What is a headless CMS? And should you be using one?
The question of what CMS to use is becoming more complex because of increasing publishing demands and there are many other factors to take into account when choosing what way to go. Let's take a look at some different types of CMS and some of their advantages and limitations.
The legacy or monolithic CMS
In order to explain what Headless means, we first need to look at the past. The opposite of a Headless CMS is a Monolithic CMS. The (often older) systems (like WordPress, Drupal, Joomla, …) are built to provide an all-in-one solution to create and manage web experiences. This means that they provide both the back and front end of the website in a single package.
The upside of these monolithic CMS is that they are very mature and very well connected internally to provide a lot of functionality out of the box. They are often very easily extendible by their large plugin libraries (especially when the system is open-source). And by installing plugins, you can extend the backend capabilities of the system and at the same time make the new features visible on the front-end of the website.
The downside is that you are kind of stuck with what those systems provide you in terms of technology and flexibility. They come from a time when you only needed to deploy content to a single web page. If you want to deliver the same content to a website, mobile app, IoT devices, or smartwatch,… their streamlined architecture might not be suitable. They also suffer from scaling issues. Of course, there are solutions to scale up monolithic CMSs but that can become quite inefficient. And then there are possible performance issues (especially at scale) that you might not be able to overcome, even with the help of CDNs and advanced caching solutions.
However, for most use-cases, performance issues can be resolved by doing a website speed optimisation project.
What is a headless CMS?

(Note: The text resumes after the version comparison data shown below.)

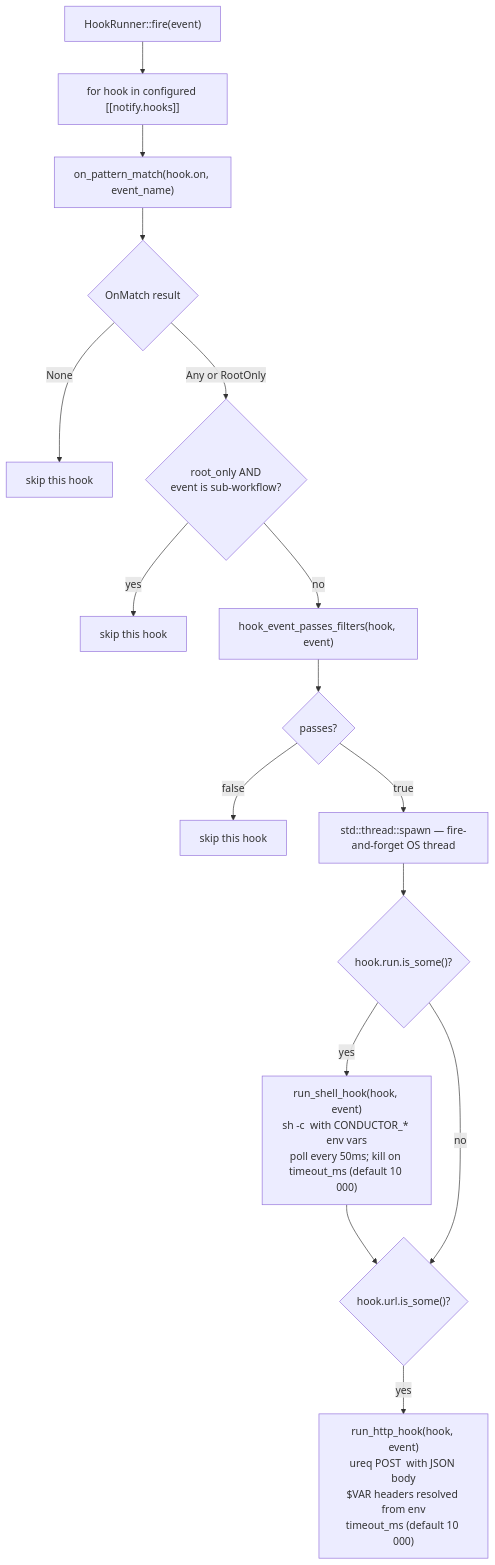
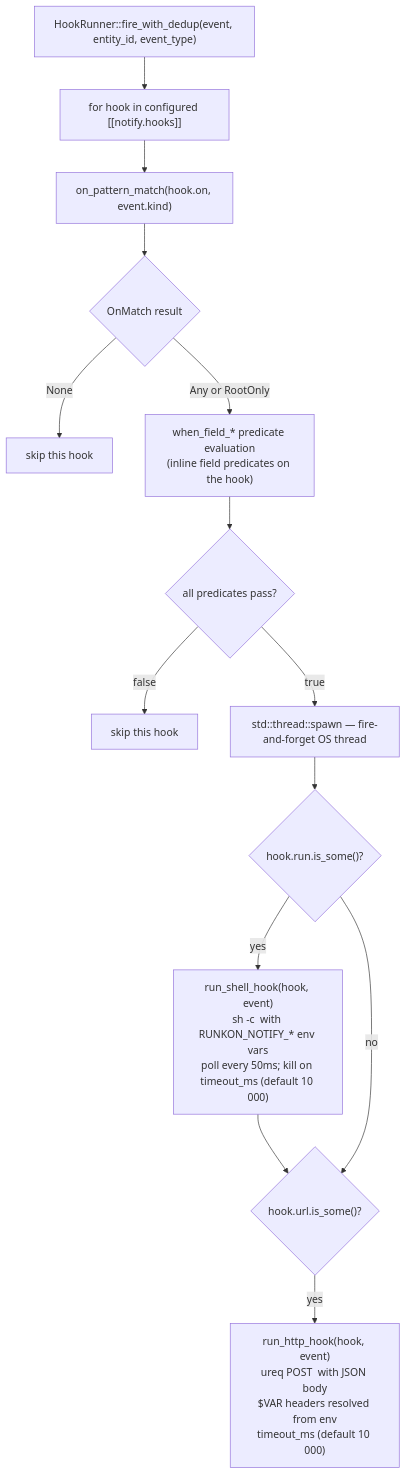
Before and after one commit to devinrosen/conductor-ai: the fourth of 6 diagrams in docs/notification-hooks.md, drawn with Mermaid. The commit also changed other lines of this file and 35 other files, not shown here.

````diff
--- a/docs/notification-hooks.md
+++ b/docs/notification-hooks.md
@@ -122,34 +119,30 @@
 ```mermaid
 flowchart TD
-    I["HookRunner::fire(event)"]
+    I["HookRunner::fire_with_dedup(event, entity_id, event_type)"]
     J["for hook in configured [[notify.hooks]]"]
-    K["on_pattern_match(hook.on, event_name)"]
+    K["on_pattern_match(hook.on, event.kind)"]
     L{"OnMatch result"}
     M["skip this hook"]
-    N{"root_only AND\nevent is sub-workflow?"}
-    O["skip this hook"]
-    P["hook_event_passes_filters(hook, event)"]
-    Q{"passes?"}
-    R["skip this hook"]
-    S["std::thread::spawn — fire-and-forget OS thread"]
-    T{"hook.run.is_some()?"}
-    U["run_shell_hook(hook, event)\nsh -c <cmd> with CONDUCTOR_* env vars\npoll every 50ms; kill on timeout_ms (default 10 000)"]
-    V{"hook.url.is_some()?"}
-    W["run_http_hook(hook, event)\nureq POST <url> with JSON body\n$VAR headers resolved from env\ntimeout_ms (default 10 000)"]
+    N["when_field_* predicate evaluation\n(inline field predicates on the hook)"]
+    O{"all predicates pass?"}
+    P["skip this hook"]
+    Q["std::thread::spawn — fire-and-forget OS thread"]
+    R{"hook.run.is_some()?"}
+    S["run_shell_hook(hook, event)\nsh -c <cmd> with RUNKON_NOTIFY_* env vars\npoll every 50ms; kill on timeout_ms (default 10 000)"]
+    T{"hook.url.is_some()?"}
+    U["run_http_hook(hook, event)\nureq POST <url> with JSON body\n$VAR headers resolved from env\ntimeout_ms (default 10 000)"]
 
     I --> J
     J --> K
     K --> L
     L -->|"None"| M
     L -->|"Any or RootOnly"| N
-    N -->|"yes"| O
-    N -->|"no"| P
-    P --> Q
-    Q -->|"false"| R
-    Q -->|"true"| S
+    N --> O
+    O -->|"false"| P
+    O -->|"true"| Q
+    Q --> R
+    R -->|"yes"| S
     S --> T
+    R -->|"no"| T
     T -->|"yes"| U
-    U --> V
-    T -->|"no"| V
-    V -->|"yes"| W
 ```
````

A Headless CMS actually does what the name says. It cuts off the head of the CMS. The head is the presentation layer (front-end) of the platform. Basically, a truly headless CMS is a database with an advanced user interface to manage content and data. The backend provides APIs so you can freely choose which technology you want to use to build your front-end to give maximum power and flexibility to the developers. It’s also sometimes referred to as CaaS (Content as a Service) or MCaaS (Managed Content as a Service) when it’s cloud-hosted. They store (raw) data and let the front-end applications take care of layout, presentation and formatting.
Headless CMS benefits:
- Creating a fully separated front-end allows developers to use a modern front-end technology stack. Which is important to a lot of developers and therefore they also often advocate the use of these platforms.
- It can avoid vendor lock-in as your front-end is fully separated from your back-end platform and doesn’t require you to use specific tools or technology.
- It’s also easier to integrate modern continuous deployment and technology pipelines. Yes, DX (developer experience) is also important and often underestimated.
- Apart from that, you can optimise the front-end platform and delivery method for optimal performance no matter what CMS is at the backend. You can twist and turn anyway you like but nothing compares to deploying a simple optimised pre-rendered and cached HTML file to a server when it comes to speed.
- The content for all your platforms is created and maintained in a single system. For marketing teams, this can speed up your time to market.
There are also some downsides:
- You will need more servers to deploy your platform. Because your backend and your different front-end applications all need their own hosting. So that also means more servers (and different types of server) to manage.
- They require more technical knowledge to set up (coding skills).
- There are very limited layout options for content creators. If you need a new page layout, your developers will need to create it for you.
But Wait, there is more; Meet the Decoupled CMS
A decoupled CMS also referred to as a hybrid CMS combines both the monolithic and headless CMS into a hybrid version of both. They have a backend solution with an integrated front-end but also have an extensive API to connect with custom applications.
A lot of older legacy monolithic CMS are transforming into decoupled systems by adding APIs to offer more functionality.
There are advantages of using a decoupled CMS (vs headless)
- You have a WYSIWYG (What You See Is What You Get) editor. This is particularly interesting for content creators and marketers. However, this is a bit of a double-edged sword*. More on this in the section with limitations below.
But there are also limitations:
- Because a decoupled CMS has both front- and back-end capabilities, it’s more complex compared to a headless system.
- *When you have a WYSIWYG editor in your backend, you can lose some flexibility of dynamically publishing to different platforms. Because those backend editors allow for formatting and layout to be saved directly within the content.
Tip: If you can control layout in the backend you are most likely working with a Decoupled CMS and not a Headless one.
So, which one do I pick?
No system is perfect and there is no cut-and-dried solution which one is best. So, no matter what solution you end up using, you will always have to compromise in some way.
To make an informed decision as to what solution(s) work best for your use case, take into account your in-house expertise, long-term maintenance and support capabilities and requirements. And both current and future publishing ambitions.
Then talk to experienced people about the advantages and restrictions of the different platform types and then dive into the big variety of solutions within each of them to narrow down what will work for your business.